**Your assignment:**
Go through the entries below and say how many lines contain the string "object"; write only that number.

*** Given data ***

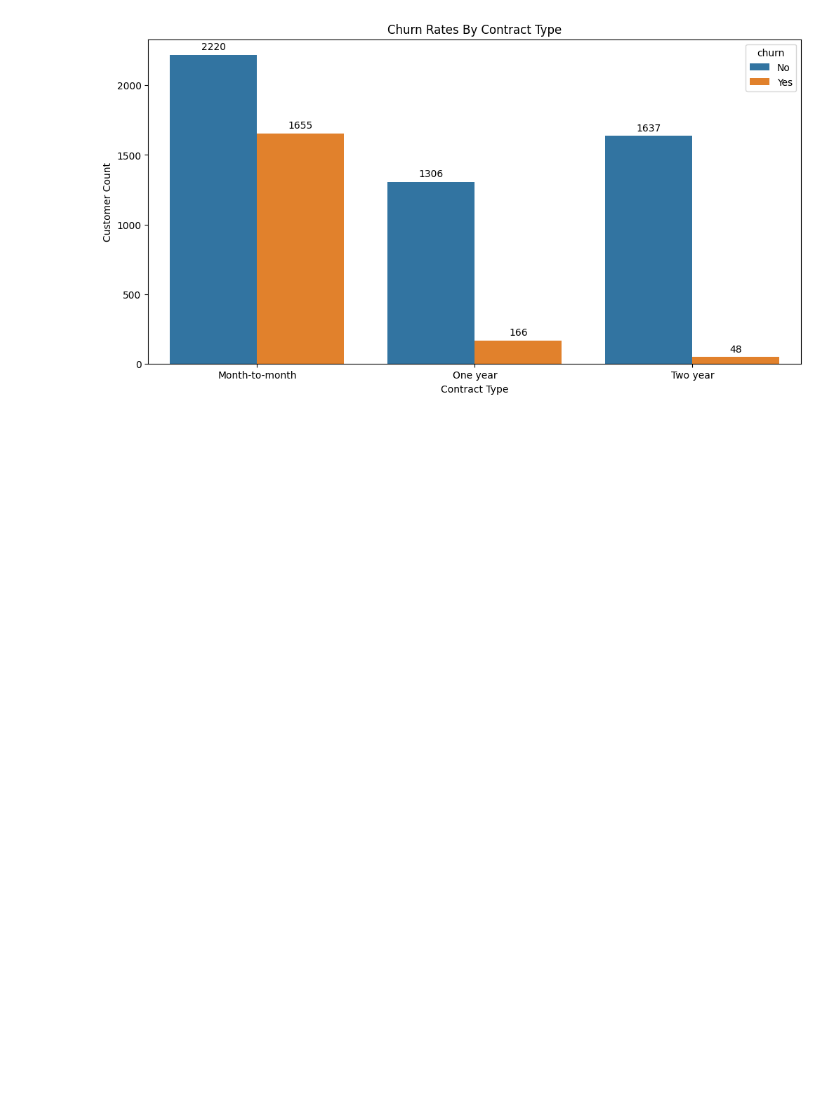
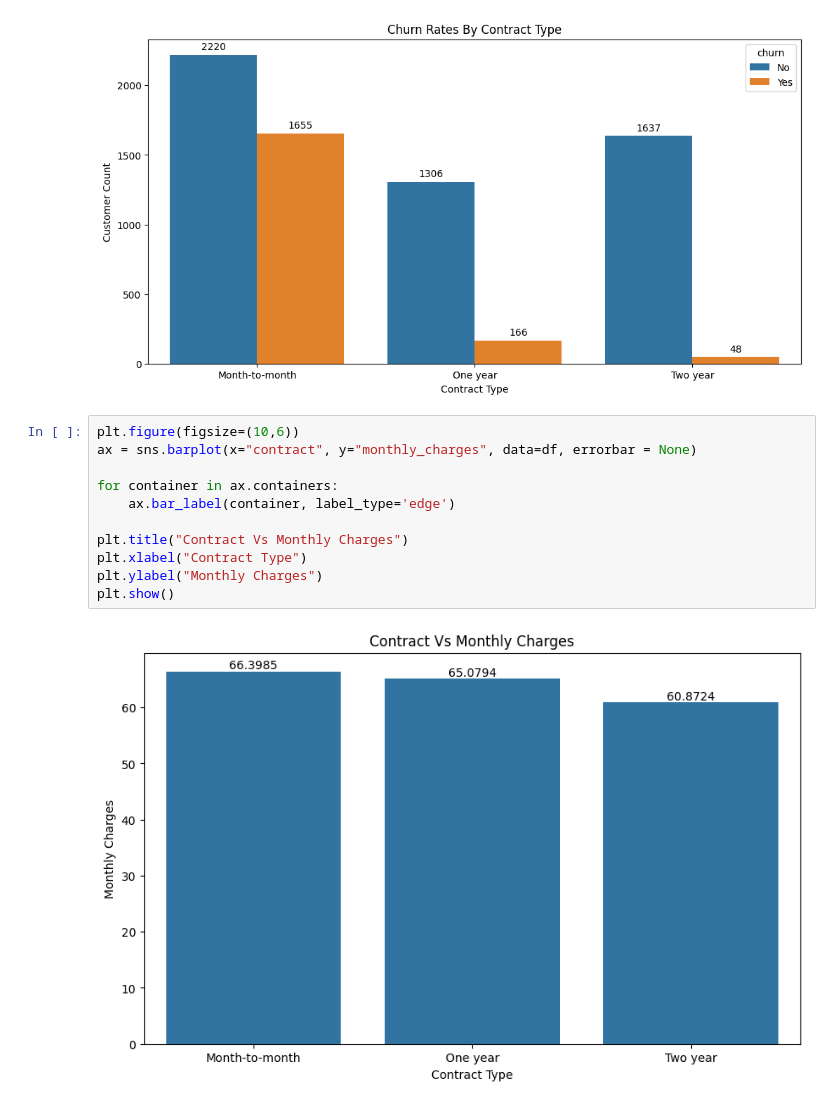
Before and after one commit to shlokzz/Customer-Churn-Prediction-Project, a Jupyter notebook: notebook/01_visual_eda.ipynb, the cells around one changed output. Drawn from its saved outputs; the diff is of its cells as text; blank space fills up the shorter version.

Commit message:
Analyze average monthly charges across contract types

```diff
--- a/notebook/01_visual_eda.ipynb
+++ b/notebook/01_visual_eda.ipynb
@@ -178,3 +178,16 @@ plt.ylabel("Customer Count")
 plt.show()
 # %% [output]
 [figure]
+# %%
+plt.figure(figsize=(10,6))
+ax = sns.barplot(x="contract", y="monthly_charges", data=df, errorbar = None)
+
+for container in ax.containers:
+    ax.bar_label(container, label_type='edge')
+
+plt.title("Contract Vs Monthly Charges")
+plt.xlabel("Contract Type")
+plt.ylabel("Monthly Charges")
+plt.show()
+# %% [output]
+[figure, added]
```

*** End of Given data ***
*** Given data ***

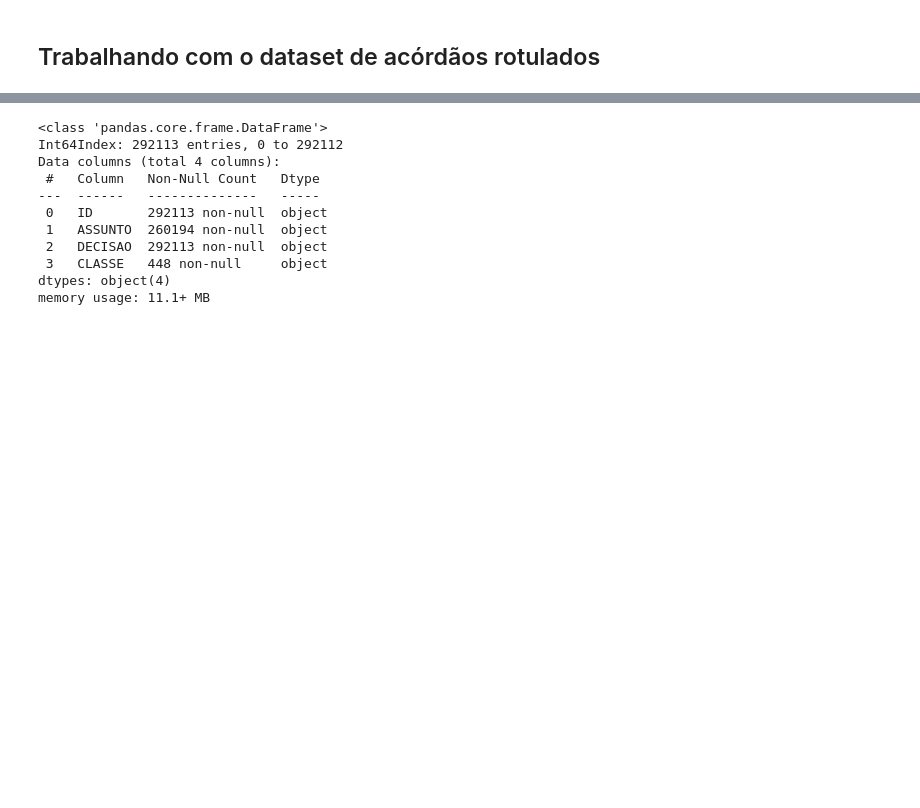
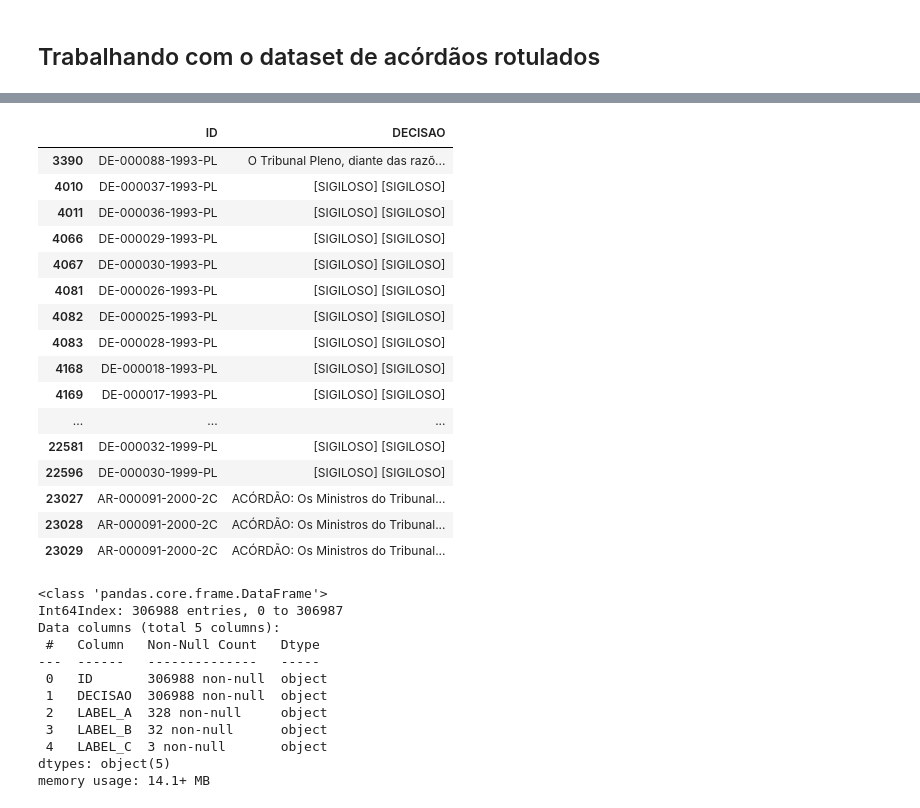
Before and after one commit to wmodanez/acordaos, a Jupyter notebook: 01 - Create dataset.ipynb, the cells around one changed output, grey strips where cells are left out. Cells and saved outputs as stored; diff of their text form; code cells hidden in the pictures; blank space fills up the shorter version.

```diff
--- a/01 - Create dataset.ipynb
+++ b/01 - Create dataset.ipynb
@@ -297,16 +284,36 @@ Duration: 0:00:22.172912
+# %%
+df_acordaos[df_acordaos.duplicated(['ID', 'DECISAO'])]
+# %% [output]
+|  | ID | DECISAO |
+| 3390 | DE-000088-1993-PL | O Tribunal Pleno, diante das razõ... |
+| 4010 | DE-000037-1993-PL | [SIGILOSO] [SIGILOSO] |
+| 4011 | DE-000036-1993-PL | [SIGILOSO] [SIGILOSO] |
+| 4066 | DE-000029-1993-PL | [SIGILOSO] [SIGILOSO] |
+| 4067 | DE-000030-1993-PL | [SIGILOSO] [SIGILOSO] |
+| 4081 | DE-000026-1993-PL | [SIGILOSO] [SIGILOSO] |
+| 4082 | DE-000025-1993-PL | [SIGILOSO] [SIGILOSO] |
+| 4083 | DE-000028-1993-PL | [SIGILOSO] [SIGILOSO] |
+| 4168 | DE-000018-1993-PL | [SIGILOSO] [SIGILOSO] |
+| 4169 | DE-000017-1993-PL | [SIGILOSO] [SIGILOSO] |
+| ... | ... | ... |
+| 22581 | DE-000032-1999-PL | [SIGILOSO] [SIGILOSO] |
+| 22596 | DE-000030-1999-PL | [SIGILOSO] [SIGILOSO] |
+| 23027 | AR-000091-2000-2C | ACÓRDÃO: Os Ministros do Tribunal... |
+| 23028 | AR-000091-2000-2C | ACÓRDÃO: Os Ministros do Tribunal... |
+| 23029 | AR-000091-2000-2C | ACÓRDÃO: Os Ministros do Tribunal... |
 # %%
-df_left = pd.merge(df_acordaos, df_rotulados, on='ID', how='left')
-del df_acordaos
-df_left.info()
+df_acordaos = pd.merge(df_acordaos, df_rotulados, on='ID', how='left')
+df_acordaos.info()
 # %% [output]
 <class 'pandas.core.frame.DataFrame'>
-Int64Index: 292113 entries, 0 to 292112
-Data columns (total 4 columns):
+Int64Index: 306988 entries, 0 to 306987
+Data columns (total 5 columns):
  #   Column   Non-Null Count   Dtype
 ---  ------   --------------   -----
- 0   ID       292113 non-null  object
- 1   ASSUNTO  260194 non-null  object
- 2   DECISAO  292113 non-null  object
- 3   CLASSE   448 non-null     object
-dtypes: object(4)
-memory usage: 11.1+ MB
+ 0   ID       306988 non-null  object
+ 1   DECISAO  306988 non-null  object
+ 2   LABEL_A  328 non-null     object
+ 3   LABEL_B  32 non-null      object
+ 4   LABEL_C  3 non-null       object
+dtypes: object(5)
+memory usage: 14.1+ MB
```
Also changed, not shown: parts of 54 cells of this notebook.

*** End of Given data ***

**Exercise output:**
11